Task requirements → Send each entry back exactly as given, pictures excluded.

Material for this exercise Block Start

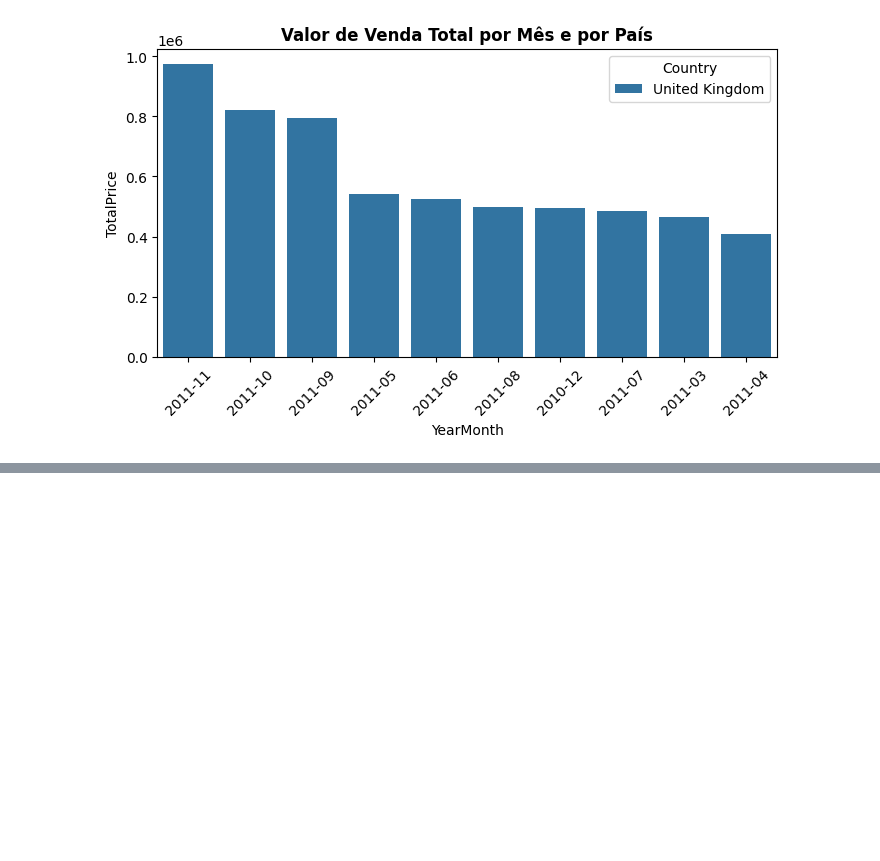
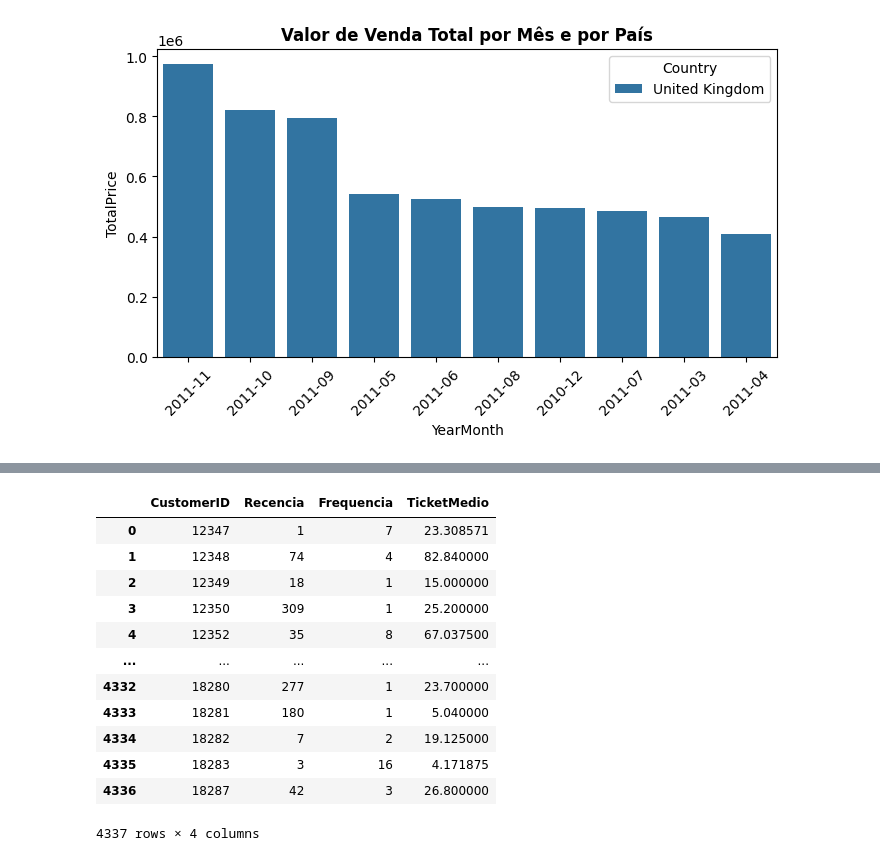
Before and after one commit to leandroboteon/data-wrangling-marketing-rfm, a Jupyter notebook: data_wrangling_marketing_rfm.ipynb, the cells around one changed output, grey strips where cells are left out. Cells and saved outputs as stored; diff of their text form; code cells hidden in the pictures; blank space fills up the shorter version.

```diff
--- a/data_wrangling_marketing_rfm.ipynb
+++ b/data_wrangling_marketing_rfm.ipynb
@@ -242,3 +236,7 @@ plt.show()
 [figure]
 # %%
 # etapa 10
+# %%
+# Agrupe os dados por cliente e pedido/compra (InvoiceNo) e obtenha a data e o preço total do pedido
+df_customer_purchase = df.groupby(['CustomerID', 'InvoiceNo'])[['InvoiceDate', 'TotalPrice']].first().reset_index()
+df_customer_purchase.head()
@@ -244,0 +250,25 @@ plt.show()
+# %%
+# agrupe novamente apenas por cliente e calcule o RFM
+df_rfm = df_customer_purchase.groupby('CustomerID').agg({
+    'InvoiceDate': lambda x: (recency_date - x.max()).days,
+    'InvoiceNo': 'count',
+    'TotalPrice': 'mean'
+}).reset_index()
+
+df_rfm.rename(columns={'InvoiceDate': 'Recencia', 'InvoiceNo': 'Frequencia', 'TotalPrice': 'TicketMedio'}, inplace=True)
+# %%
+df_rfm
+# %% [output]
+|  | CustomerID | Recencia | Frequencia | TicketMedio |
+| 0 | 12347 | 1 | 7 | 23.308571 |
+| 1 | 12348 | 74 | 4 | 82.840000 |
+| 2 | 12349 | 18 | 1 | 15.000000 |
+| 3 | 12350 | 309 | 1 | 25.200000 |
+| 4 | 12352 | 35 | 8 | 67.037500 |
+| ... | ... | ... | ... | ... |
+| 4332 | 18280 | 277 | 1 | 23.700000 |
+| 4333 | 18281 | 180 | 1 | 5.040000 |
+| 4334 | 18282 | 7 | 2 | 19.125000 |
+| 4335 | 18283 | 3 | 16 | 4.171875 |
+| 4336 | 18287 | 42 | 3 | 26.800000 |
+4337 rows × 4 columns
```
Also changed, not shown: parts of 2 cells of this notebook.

Material for this exercise Block End

Result →
Before and after one commit to leandroboteon/data-wrangling-marketing-rfm, a Jupyter notebook: data_wrangling_marketing_rfm.ipynb, the cells around one changed output, grey strips where cells are left out. Cells and saved outputs as stored; diff of their text form; code cells hidden in the pictures; blank space fills up the shorter version.

```diff
--- a/data_wrangling_marketing_rfm.ipynb
+++ b/data_wrangling_marketing_rfm.ipynb
@@ -242,3 +236,7 @@ plt.show()
 [figure]
 # %%
 # etapa 10
+# %%
+# Agrupe os dados por cliente e pedido/compra (InvoiceNo) e obtenha a data e o preço total do pedido
+df_customer_purchase = df.groupby(['CustomerID', 'InvoiceNo'])[['InvoiceDate', 'TotalPrice']].first().reset_index()
+df_customer_purchase.head()
@@ -244,0 +250,25 @@ plt.show()
+# %%
+# agrupe novamente apenas por cliente e calcule o RFM
+df_rfm = df_customer_purchase.groupby('CustomerID').agg({
+    'InvoiceDate': lambda x: (recency_date - x.max()).days,
+    'InvoiceNo': 'count',
+    'TotalPrice': 'mean'
+}).reset_index()
+
+df_rfm.rename(columns={'InvoiceDate': 'Recencia', 'InvoiceNo': 'Frequencia', 'TotalPrice': 'TicketMedio'}, inplace=True)
+# %%
+df_rfm
+# %% [output]
+|  | CustomerID | Recencia | Frequencia | TicketMedio |
+| 0 | 12347 | 1 | 7 | 23.308571 |
+| 1 | 12348 | 74 | 4 | 82.840000 |
+| 2 | 12349 | 18 | 1 | 15.000000 |
+| 3 | 12350 | 309 | 1 | 25.200000 |
+| 4 | 12352 | 35 | 8 | 67.037500 |
+| ... | ... | ... | ... | ... |
+| 4332 | 18280 | 277 | 1 | 23.700000 |
+| 4333 | 18281 | 180 | 1 | 5.040000 |
+| 4334 | 18282 | 7 | 2 | 19.125000 |
+| 4335 | 18283 | 3 | 16 | 4.171875 |
+| 4336 | 18287 | 42 | 3 | 26.800000 |
+4337 rows × 4 columns
```
Also changed, not shown: parts of 2 cells of this notebook.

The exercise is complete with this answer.